Filmmaker John Waters told an audience at LA’s Outfest Film Festival Thursday (12 July) that the sharp wit many gay people posess can be their most powerful weapon in the fight for LGBT equality.
‘We need humor rather than violence,’ Waters said as he accepted the gay and lesbian film festival’s achievement award. ‘We use wit instead of bullets – can’t we use it against our enemies instead of against ourselves?’
The man known as the infamous ‘Pope of Trash’ for such films as Pink Flamingos, Female Trouble and Polyester, talked of using humor to register his feelings about Pope Benedict XVI who has made many anti-gay statements in recent years.
‘The Pope is always sashing me but I don’t want to hurt him, I just want to pie his outfit,’ he said.
He went on to say that he find’s today’s demonstrations a bit to mild compared to the gay liberation riots he attended in the 60s.
‘I went to the anti-Pope march in London. It was hilarious. This big lesbian said, ‘What do we want?’ And they yelled back: ‘Rational thought!’ Such gentle demands.’
Here are some of Waters’ ideas for political statements:
- ‘If there’s a local politician against gay marriage, lets send scary drag queens to his house and yell fashion insults to his wife.’
- ‘If you’re in Hollywood and you take in a script that the studio says is too gay, well get your screenwriter friends and go back to the studio and yell out the grosses of all their hetero flops.’
- ‘If a casting agent ever tells an actor, ‘Well, you’re too sporty.’ That’s code for dyke. Don’t go to their house and get married, go there and get divorced and have a fistfight and scare the neighbors.’
Waters also talked with humor about opposition to gay marriage: ‘How could anybody falling in love with anybody else be scary to people? It’s so hard to find anybody, gay or straight. What’s the sanctity of Larry King being married eight times? I like Larry King. But if he can get married eight times, how come we can’t get married once?’

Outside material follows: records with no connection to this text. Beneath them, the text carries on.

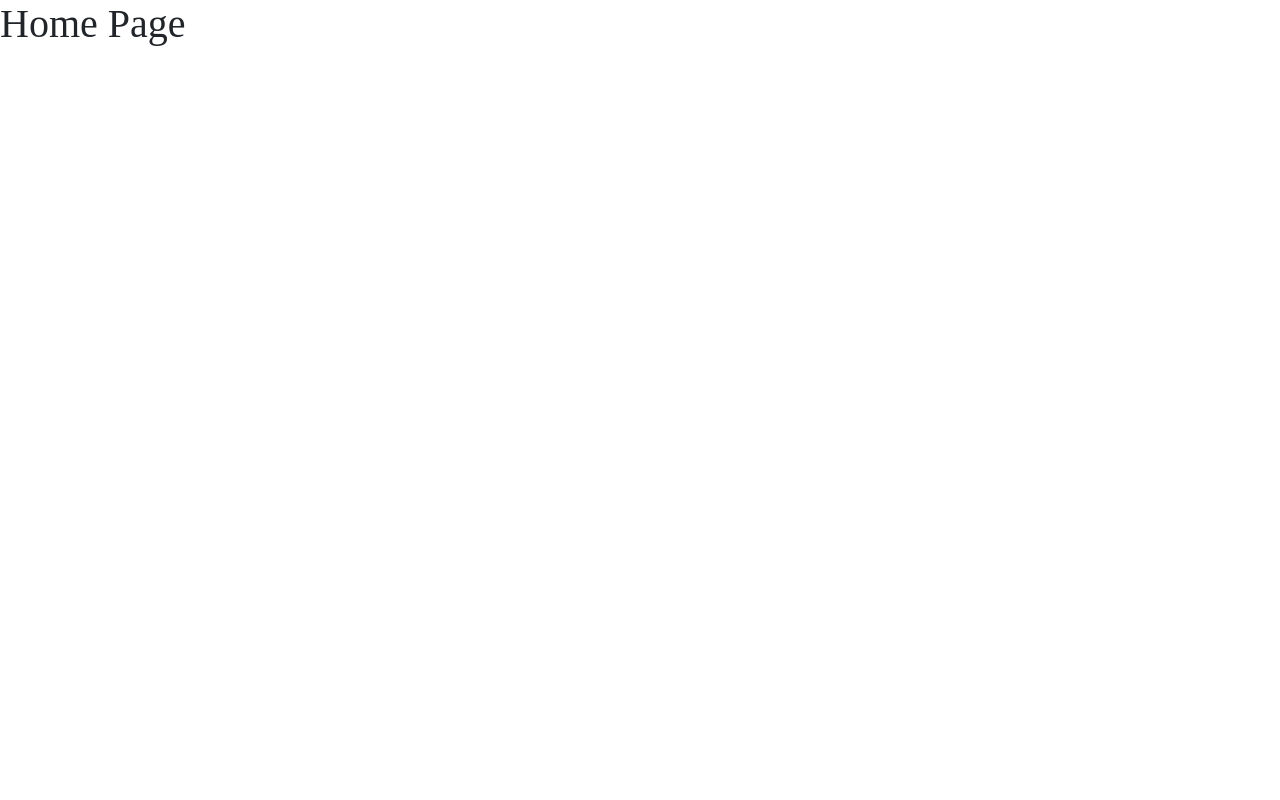
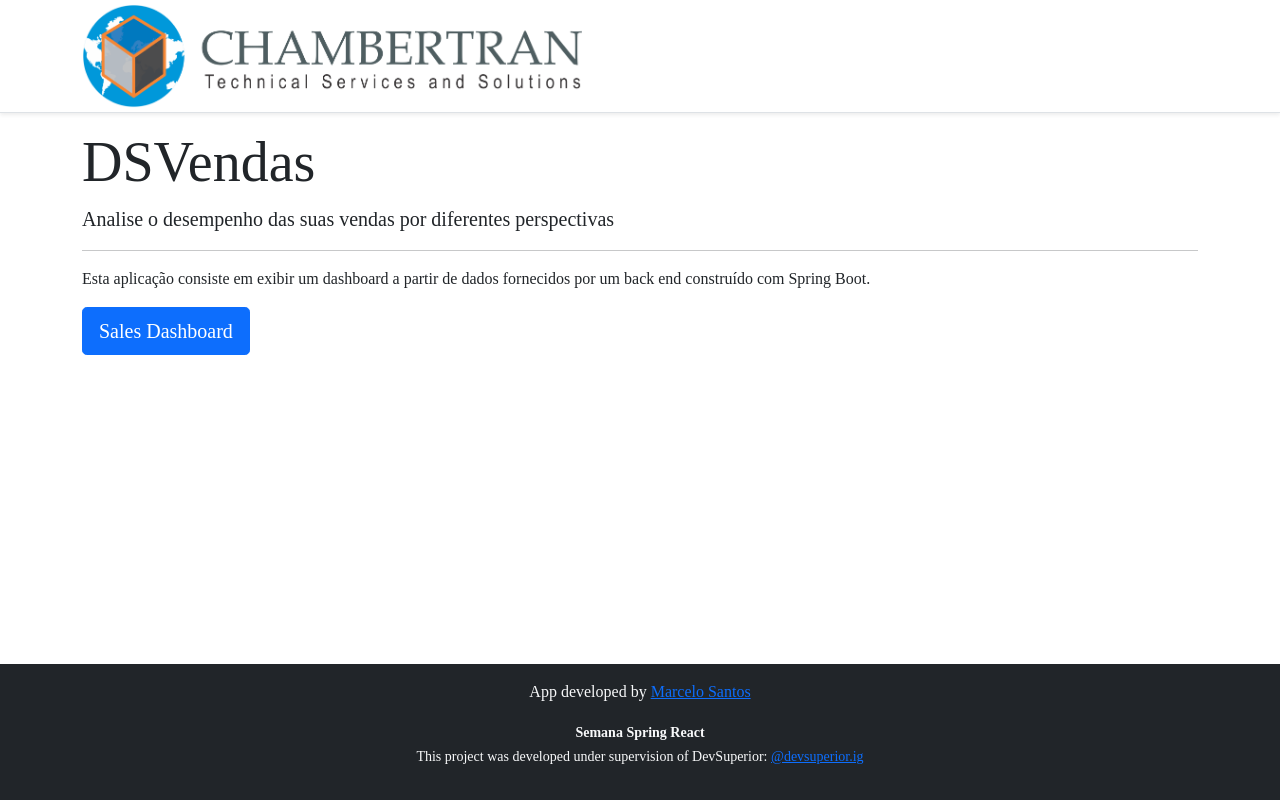
Before and after one commit to Marcelo-Biker-Dev/sds3-project, a React (Create React App) app in the folder frontend/: page / in a window 1280 px wide. Built offline with nearby package versions, Linux system fonts and the light colour scheme; a web font is replaced by a local one.

Commit message:
Home, navigation links

```diff
--- a/frontend/src/components/NavBar/index.tsx
+++ b/frontend/src/components/NavBar/index.tsx
@@ -1,11 +1,14 @@
 import img_CHAMBERTRAN from "assets/img/Logo_CHAMBERTRAN.png"
+import { Link } from "react-router-dom";
 
 function NavBar() {
     return (
         <div className="d-flex flex-column flex-md-row align-items-center p-1 px-md-4 mb-3 bg-0 border-bottom shadow-sm">
             <div className="container">
                 <nav className="my-2 my-md-0 mr-md-3">
-                    <img src={img_CHAMBERTRAN} alt="Chambertran" width="500" />
+                    <Link to="/">
+                        <img src={img_CHAMBERTRAN} alt="Chambertran" width="500" />
+                    </Link>
                 </nav>
             </div>
         </div>
--- a/frontend/src/pages/Home/index.tsx
+++ b/frontend/src/pages/Home/index.tsx
@@ -1,8 +1,24 @@
+import Footer from "components/Footer";
+import NavBar from "components/NavBar";
+import { Link } from "react-router-dom";
+
 function Home() {
     return (
-        <div>
-            <h1>Home Page</h1>
-        </div>
+        <>
+            <NavBar />
+            <div className="container">
+                <div className="jumbotron">
+                    <h1 className="display-4">DSVendas</h1>
+                    <p className="lead">Analise o desempenho das suas vendas por diferentes perspectivas</p>
+                    <hr />
+                    <p>Esta aplicação consiste em exibir um dashboard a partir de dados fornecidos por um back end construído com Spring Boot.</p>
+                    <Link className="btn btn-primary btn-lg" to="/dashboard">
+                        Sales Dashboard
+                    </Link>
+                </div>
+            </div>
+            <Footer />
+        </>
     );
 }
 
```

Waters, whose more mainstream films include the original Hairspray, Cry-Baby and Serial Mom, thanked everyone ‘for letting me get away with this for 50 years. Really, seriously, gay people gave me the confidence and freedom to be the person I am today – right from the beginning.’
‘I’ve been lucky,’ he added. ‘My career has been understood right from the beginning. Even negative reviews I turned into a career. They gay people have always been there and together, we’ve learned that we turn pain into laughter. We will not only survive, we’ll win. And if we can laugh at the most hurtful responses we’ve ever had in our life, we’ll be the strongest minority of all.’